Barrett’s confirmation would solidify a 6-3 conservative majority on the Supreme Court.
But a Washington Post analysis reveals that Republicans have been trying to pack state supreme courts for years, often making no effort to hide their partisan motivation.
The Post highlights a study published earlier this year by Marin Levy, a law professor at Duke University, that “documented court-packing attempts in at least 11 states in recent years.”
Most of those efforts were initiated by Republicans, including the two that succeeded. Moreover, compared with earlier decades, court-packing attempts are now more common and more explicitly partisan.
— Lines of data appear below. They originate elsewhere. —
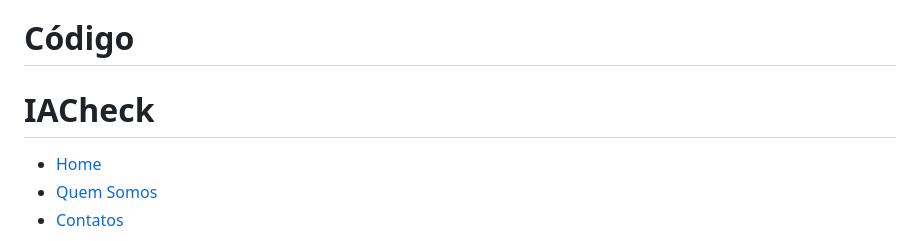
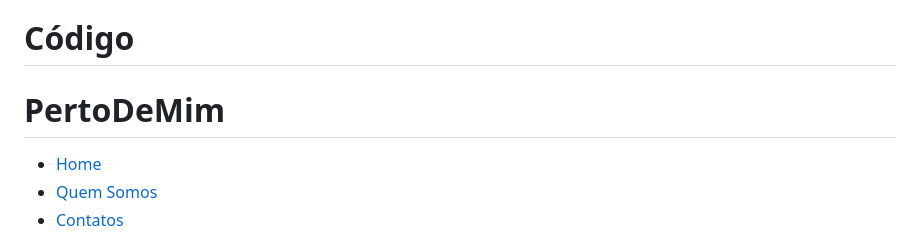
Before and after one commit to ICEI-PUC-Minas-PBR-SI/pbr-si-2024-1-1-ti-aw-t1-aicheck, a Markdown page: README.md, the part around the change. GitHub-like rendering.

```diff
--- a/README.md
+++ b/README.md
@@ -55,7 +55,7 @@ Assim que a primeira versão do sistema estiver disponível, deverá complementa
     <header>
         <div id="cabeçalho"></div>
         <h1>
-            IACheck
+            PertoDeMim
         </h1>
         <ul id="menuSuperior">
             <li><a href="#">Home</a></li>
```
“The norm against court packing might be more vulnerable than some have thought — at least as it concerns the state courts,” Levy wrote. “If court packing and unpacking were considered strictly verboten, one would not expect to see over twenty different bills to pack and unpack the highest court in eleven different states.”
- Republicans successfully packed the state supreme courts in Arizona and Georgia in 2016.
- In Florida (in 2007 and 2011) and Iowa (in 2009), Republican attempts to pack the courts failed, according to the report.
- In Montana, Republican lawmakers tried but failed to unpack the courts in 2011, reducing the number of justices to afford conservatives a partisan advantage.
- A similar effort failed in Oklahoma in 2017.
- And Republicans in Washington made a move to unpack the state supreme court in recent years:
In 2013, in what Levy calls “a particularly dramatic interbranch display of hostility,” Washington Republicans introduced a bill to remove four members from the state’s nine-member Supreme Court, immediately following the court’s overturning of Republican-imposed restrictions on tax hikes. The Brennan Center for Justice characterized the proposal as a threat to judicial independence. Levy notes that while the bill failed, Republicans have periodically attempted to revive it in recent years.
- Democrats in South Carolina and Louisiana also have tried to pack the courts, finding no success.
- In Alabama, the Democratic Senate majority leader introduced a bill in 2009 to reduce the number of state supreme court justices but failed.
- And in Pennsylvania, “state Republicans considered a proposal to reduce the size of the court as part of a larger package that also would have eliminated the office of the lieutenant governor and shrunk the general assembly. It had bipartisan support — a rarity among these cases — but was ultimately not taken up.”